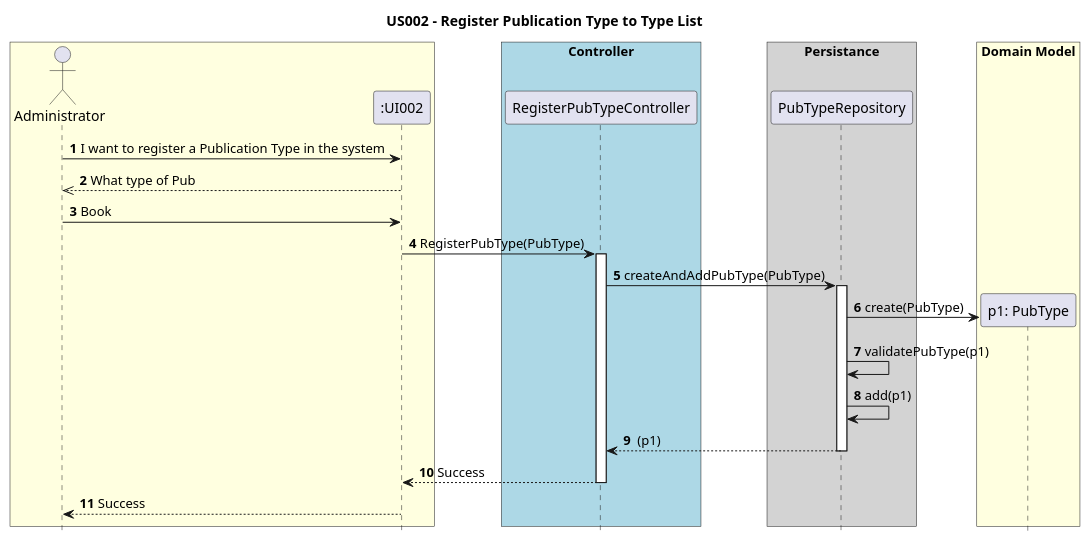
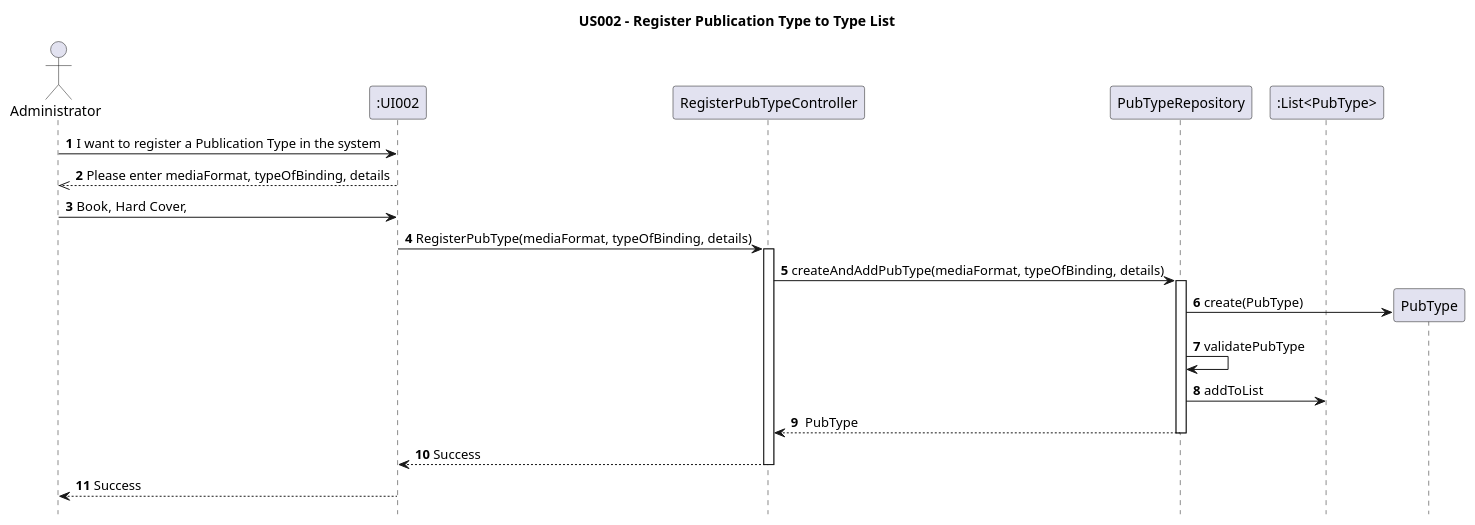
One commit to AndrePereiraGitH/SWitCH-Project-Team_A changed the diagram in Diagrams/SequenceDiagrams/N2/US002 To Add a publication type to type list.puml. Above: the diagram before and after it, drawn with PlantUML. The commit also changed 4 other files, not shown here.

Commit message:
Add and update UML for US002 & US006

```diff
--- a/Diagrams/SequenceDiagrams/N2/US002 To Add a publication type to type list.puml
+++ b/Diagrams/SequenceDiagrams/N2/US002 To Add a publication type to type list.puml
@@ -1,49 +1,43 @@
 @startuml
 hide footbox
 title US002 - Register Publication Type to Type List
 
-box #Lightyellow
 actor Administrator
 participant ":UI002" as UI
-end box
 
 
 ' Human contact between Administrator and UI
 Administrator -> UI : **1** I want to register a Publication Type in the system
-UI -->> Administrator : **2** What type of Pub
-Administrator -> UI : **3** Book
+UI -->> Administrator : **2** Please enter mediaFormat, typeOfBinding, details
+Administrator -> UI : **3** Book, Hard Cover,
 
 ' First contact between UI and the System
-box "Controller" #LightBlue
-UI -> RegisterPubTypeController : **4** RegisterPubType(PubType)
+UI -> RegisterPubTypeController : **4** RegisterPubType(mediaFormat, typeOfBinding, details)
 activate RegisterPubTypeController
-end box
 
-box "Persistance" #LightGrey
-RegisterPubTypeController -> PubTypeRepository : **5** createAndAddPubType(PubType)
+RegisterPubTypeController -> PubTypeRepository : **5** createAndAddPubType(mediaFormat, typeOfBinding, details)
 activate PubTypeRepository
-end box
 
-box "Domain Model" #LightYellow
+participant ":List<PubType>" as LT
+
 ' Creation of p1 instance from User class
-create "p1: PubType" as PubType
-end box
+create "PubType" as PubType
 
 ' Creation, validation and addition
 PubTypeRepository -> PubType : **6** create(PubType)
-PubTypeRepository -> PubTypeRepository : **7** validatePubType(p1)
-PubTypeRepository -> PubTypeRepository : **8** add(p1)
+PubTypeRepository -> PubTypeRepository : **7** validatePubType
+PubTypeRepository -> LT: **8** addToList
 
 
 ' Return from PubTypeRepository to RegisterPubTypeController
-PubTypeRepository --> RegisterPubTypeController : **9**  (p1)
+PubTypeRepository --> RegisterPubTypeController : **9**  PubType
 deactivate PubTypeRepository
 
 ' Return from RegisterUserController to UI
 RegisterPubTypeController --> UI : **10** Success
 deactivate RegisterPubTypeController
 
 ' Return from UI to Administrator
 UI --> Administrator : **11** Success
 
 @enduml
```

★ ★ ★ ★ ★

# [Exercise requirements]
What you return must match the records line for line, with the pictures left out.

# [Answer to this exercise]
One commit to AndrePereiraGitH/SWitCH-Project-Team_A changed the diagram in Diagrams/SequenceDiagrams/N2/US002 To Add a publication type to type list.puml. Above: the diagram before and after it, drawn with PlantUML. The commit also changed 4 other files, not shown here.

Commit message:
Add and update UML for US002 & US006

```diff
--- a/Diagrams/SequenceDiagrams/N2/US002 To Add a publication type to type list.puml
+++ b/Diagrams/SequenceDiagrams/N2/US002 To Add a publication type to type list.puml
@@ -1,49 +1,43 @@
 @startuml
 hide footbox
 title US002 - Register Publication Type to Type List
 
-box #Lightyellow
 actor Administrator
 participant ":UI002" as UI
-end box
 
 
 ' Human contact between Administrator and UI
 Administrator -> UI : **1** I want to register a Publication Type in the system
-UI -->> Administrator : **2** What type of Pub
-Administrator -> UI : **3** Book
+UI -->> Administrator : **2** Please enter mediaFormat, typeOfBinding, details
+Administrator -> UI : **3** Book, Hard Cover,
 
 ' First contact between UI and the System
-box "Controller" #LightBlue
-UI -> RegisterPubTypeController : **4** RegisterPubType(PubType)
+UI -> RegisterPubTypeController : **4** RegisterPubType(mediaFormat, typeOfBinding, details)
 activate RegisterPubTypeController
-end box
 
-box "Persistance" #LightGrey
-RegisterPubTypeController -> PubTypeRepository : **5** createAndAddPubType(PubType)
+RegisterPubTypeController -> PubTypeRepository : **5** createAndAddPubType(mediaFormat, typeOfBinding, details)
 activate PubTypeRepository
-end box
 
-box "Domain Model" #LightYellow
+participant ":List<PubType>" as LT
+
 ' Creation of p1 instance from User class
-create "p1: PubType" as PubType
-end box
+create "PubType" as PubType
 
 ' Creation, validation and addition
 PubTypeRepository -> PubType : **6** create(PubType)
-PubTypeRepository -> PubTypeRepository : **7** validatePubType(p1)
-PubTypeRepository -> PubTypeRepository : **8** add(p1)
+PubTypeRepository -> PubTypeRepository : **7** validatePubType
+PubTypeRepository -> LT: **8** addToList
 
 
 ' Return from PubTypeRepository to RegisterPubTypeController
-PubTypeRepository --> RegisterPubTypeController : **9**  (p1)
+PubTypeRepository --> RegisterPubTypeController : **9**  PubType
 deactivate PubTypeRepository
 
 ' Return from RegisterUserController to UI
 RegisterPubTypeController --> UI : **10** Success
 deactivate RegisterPubTypeController
 
 ' Return from UI to Administrator
 UI --> Administrator : **11** Success
 
 @enduml
```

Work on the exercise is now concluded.